What's happening with the state pension in 2016? How much will I get under the new state pension?
Some major changes to the state pension came into force on 6 April 2016. This guide will help you to understand how the changes will affect you and what you can expect in the way of a state pension if you qualify for the pension on or after 6 April 2016.
For many people the state pension forms the core of their income, together with any workplace or personal pension provision that you have.
The new system aims to simplify the process and sees the end of the additional state pension, called state second pension (S2P) and the state earnings related pensions scheme (SERPS).
Video: what's changing in April 2016?
Our short video explains the state pension changes.
We regularly cover pensions in Which? Money magazine. If you'd like to read our latest pensions investigations, as well as expert guidance on savings, investments, tax and more, try Which? Money for two months for £1.
What are the state pension changes?
The amount of state pension you get will change if you qualify for it on or after 6 April 2016. The basic and additional state pensions are going to be replaced by a flat-rate, single-tier state pension with a full level of £155.65 in April 2016.
The table below compares the current and new systems based on 2016/17 figures.
|State pension: what's changing?|
|Qualifying years needed||What you get||Full level of state pension||Deductions||Contracting out||Pension credit|
|Before April 6 2016||30||Basic state pension plus additional state pension||Basic state pension £119.30||Deduction for years contracted out of additional state pension (during transitional period)||Yes||Guarantee credit and savings credit|
|After April 6 2016||35||Single payment||New state pension £155.65||Deduction for years contracted out of additional state pension (during transitional period)||No - additional state pension no longer exists||Guarantee credit|
The additional pensions and 'contracting out' has been abolished, and so has part of the pension credit for those qualifying for the state pension on or after 6 April 2016.
To lift the burden of paying additional state pension to every worker, the government previously allowed pension savers to 'contract out' of the state second pension.
You paid less National Insurance and therefore didn't get the additional state pension, and the money you saved in National Insurance was put into your workplace or private pension. Qualifying National Insurance years will also be increased from 30 to 35 years.
If you reach state pension age before the 6 April 2016 then the changes to the state pension will not affect you.
For more: State pension explained - the Which? comprehensive guide.
How much state pension will I get?
If you reach state pension age on or after 6 April 2016, your state pension figure will be calculated using the full level of new state pension of £155.65.
People might get more or less than the indicated full new state pension (eg their starting amount). Those that have built up a certain amount of additional state pension will get a higher amount, while those that were contracted out before 6 April 2016 for a significant time will probably get less.
This figure will be whatever is higher – either the amount you would get under the old system or the amount you would get had the new system been in place over the whole of your working life.

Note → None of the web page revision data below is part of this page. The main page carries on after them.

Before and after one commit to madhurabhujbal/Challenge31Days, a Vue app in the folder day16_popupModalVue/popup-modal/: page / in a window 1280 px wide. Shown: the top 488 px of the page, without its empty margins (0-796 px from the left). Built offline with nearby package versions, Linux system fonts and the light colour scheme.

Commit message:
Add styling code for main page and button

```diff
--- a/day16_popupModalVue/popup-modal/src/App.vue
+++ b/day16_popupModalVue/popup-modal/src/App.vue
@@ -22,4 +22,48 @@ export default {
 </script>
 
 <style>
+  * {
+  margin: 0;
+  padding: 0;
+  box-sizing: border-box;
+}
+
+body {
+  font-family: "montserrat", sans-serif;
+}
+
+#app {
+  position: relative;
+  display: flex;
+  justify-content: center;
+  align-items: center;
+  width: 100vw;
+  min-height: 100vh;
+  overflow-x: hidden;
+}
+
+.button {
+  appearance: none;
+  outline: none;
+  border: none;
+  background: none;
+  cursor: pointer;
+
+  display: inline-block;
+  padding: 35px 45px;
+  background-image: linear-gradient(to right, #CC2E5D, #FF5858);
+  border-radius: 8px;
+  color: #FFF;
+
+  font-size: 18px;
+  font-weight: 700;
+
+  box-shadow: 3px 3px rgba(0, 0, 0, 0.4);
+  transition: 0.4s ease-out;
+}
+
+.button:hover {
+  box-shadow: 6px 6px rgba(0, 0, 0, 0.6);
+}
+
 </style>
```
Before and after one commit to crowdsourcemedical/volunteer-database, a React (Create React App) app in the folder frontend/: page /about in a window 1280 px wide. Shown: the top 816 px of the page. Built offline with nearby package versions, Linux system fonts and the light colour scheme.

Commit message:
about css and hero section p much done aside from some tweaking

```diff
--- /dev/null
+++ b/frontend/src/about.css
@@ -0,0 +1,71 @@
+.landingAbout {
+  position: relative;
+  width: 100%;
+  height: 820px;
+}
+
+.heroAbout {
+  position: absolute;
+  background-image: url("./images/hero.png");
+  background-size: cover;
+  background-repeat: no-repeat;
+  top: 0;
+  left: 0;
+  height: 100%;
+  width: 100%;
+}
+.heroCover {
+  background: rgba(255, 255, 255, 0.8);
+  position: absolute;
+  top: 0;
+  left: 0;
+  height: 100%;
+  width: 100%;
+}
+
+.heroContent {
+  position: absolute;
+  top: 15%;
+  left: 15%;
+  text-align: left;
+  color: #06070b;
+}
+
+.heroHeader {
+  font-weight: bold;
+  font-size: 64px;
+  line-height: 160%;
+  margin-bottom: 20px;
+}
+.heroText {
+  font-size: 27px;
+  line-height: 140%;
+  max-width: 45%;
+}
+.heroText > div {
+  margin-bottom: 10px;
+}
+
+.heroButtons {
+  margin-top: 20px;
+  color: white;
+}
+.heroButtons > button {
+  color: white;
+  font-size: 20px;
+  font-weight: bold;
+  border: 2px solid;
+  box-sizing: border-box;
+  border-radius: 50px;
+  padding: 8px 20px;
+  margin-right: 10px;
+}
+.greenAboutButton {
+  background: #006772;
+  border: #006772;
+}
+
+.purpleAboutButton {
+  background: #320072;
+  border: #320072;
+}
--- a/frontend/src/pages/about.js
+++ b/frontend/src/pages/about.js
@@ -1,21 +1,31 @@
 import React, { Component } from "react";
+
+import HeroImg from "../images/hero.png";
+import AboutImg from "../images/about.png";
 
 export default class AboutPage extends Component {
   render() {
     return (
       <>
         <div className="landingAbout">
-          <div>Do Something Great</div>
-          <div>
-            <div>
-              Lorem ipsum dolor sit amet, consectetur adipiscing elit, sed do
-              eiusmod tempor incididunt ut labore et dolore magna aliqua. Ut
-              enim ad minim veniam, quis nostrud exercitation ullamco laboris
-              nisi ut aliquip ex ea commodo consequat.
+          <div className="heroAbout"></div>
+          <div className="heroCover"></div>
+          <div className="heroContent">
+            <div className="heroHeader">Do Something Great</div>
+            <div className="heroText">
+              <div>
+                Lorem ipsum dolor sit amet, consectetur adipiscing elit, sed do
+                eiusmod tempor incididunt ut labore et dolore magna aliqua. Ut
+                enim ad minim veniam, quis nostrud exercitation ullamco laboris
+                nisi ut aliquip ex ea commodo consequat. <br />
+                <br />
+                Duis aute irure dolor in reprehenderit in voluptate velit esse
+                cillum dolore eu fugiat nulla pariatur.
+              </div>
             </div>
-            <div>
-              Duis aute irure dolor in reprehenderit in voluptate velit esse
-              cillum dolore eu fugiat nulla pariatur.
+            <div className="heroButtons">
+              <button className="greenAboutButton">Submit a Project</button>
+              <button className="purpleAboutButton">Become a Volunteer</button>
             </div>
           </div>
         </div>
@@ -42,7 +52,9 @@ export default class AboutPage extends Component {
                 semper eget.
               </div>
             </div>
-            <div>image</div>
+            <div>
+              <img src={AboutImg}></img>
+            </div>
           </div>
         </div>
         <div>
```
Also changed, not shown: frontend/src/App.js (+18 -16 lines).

Exactly what you'll get, which is based on your National Insurance record, will be no less than the amount you'd have received on the last day of the old scheme (5 April 2016). This assumes you have the minimum number of years on your National Insurance record to get any state pension (10 years).
Contracted out or contracted in?
The new system makes a reduction in the flat-rate pension in the same way a 'contracted out-deduction' has been made from your additional state pension under the old system.
If you've been contracted out but carry on working for a number of years after 2016, making full-rate NI contributions, you can carry on building up further state pension until you reach the full flat rate.
The new rules mean that no-one will lose any additional state pension they've accrued while contracted in. If you collect your state pension on or after 6 April 2016, the government will make two calculations.
The first will be your state pension entitlement under the old rules. The second will be the amount of state pension you are entitled to under the new post-April 2016 rules.
Whichever value is the highest is called your ‘starting amount’. If this is more than the full level of new state pension, you’ll get the higher amount.
A pension forecast
You can currently get a state pension forecast from the Department for Work and Pensions (DWP) at:
www.gov.uk/state-pension-statement or by calling 0345 3000 168.
The forecast gives you an estimate of what you can expect in terms of your state pension based on your National Insurance contributions.
A new calculator is being built to help you get an estimate of your state pension. The current pension statement will also tell you exactly when you will reach the state pension age and can claim your pension.
Your state pension questions answered
The Which? Money Helpline offers tailored on a wide range of topics including the state pension. If you're not a Which? member, and you'd like to get unlimited access to our Money Helpline experts, you can try Which? Money for two months for £1.
- What the pension changes mean for you - your options for taking your pension fund
- State pension explained - the Which? comprehensive guide to the state pension
- I want to carry on working in retirement - where you stand if you work on for longer
Which? Limited (registered in England and Wales number 00677665) is an Introducer Appointed Representative of Which? Financial Services Limited (registered in England and Wales number 07239342). Which? Financial Services Limited is authorised and regulated by the Financial Conduct Authority (FRN 527029). Which? Mortgage Advisers and Which? Money Compare are trading names of Which? Financial Services Limited. Registered office: 2 Marylebone Road, London NW1 4DF.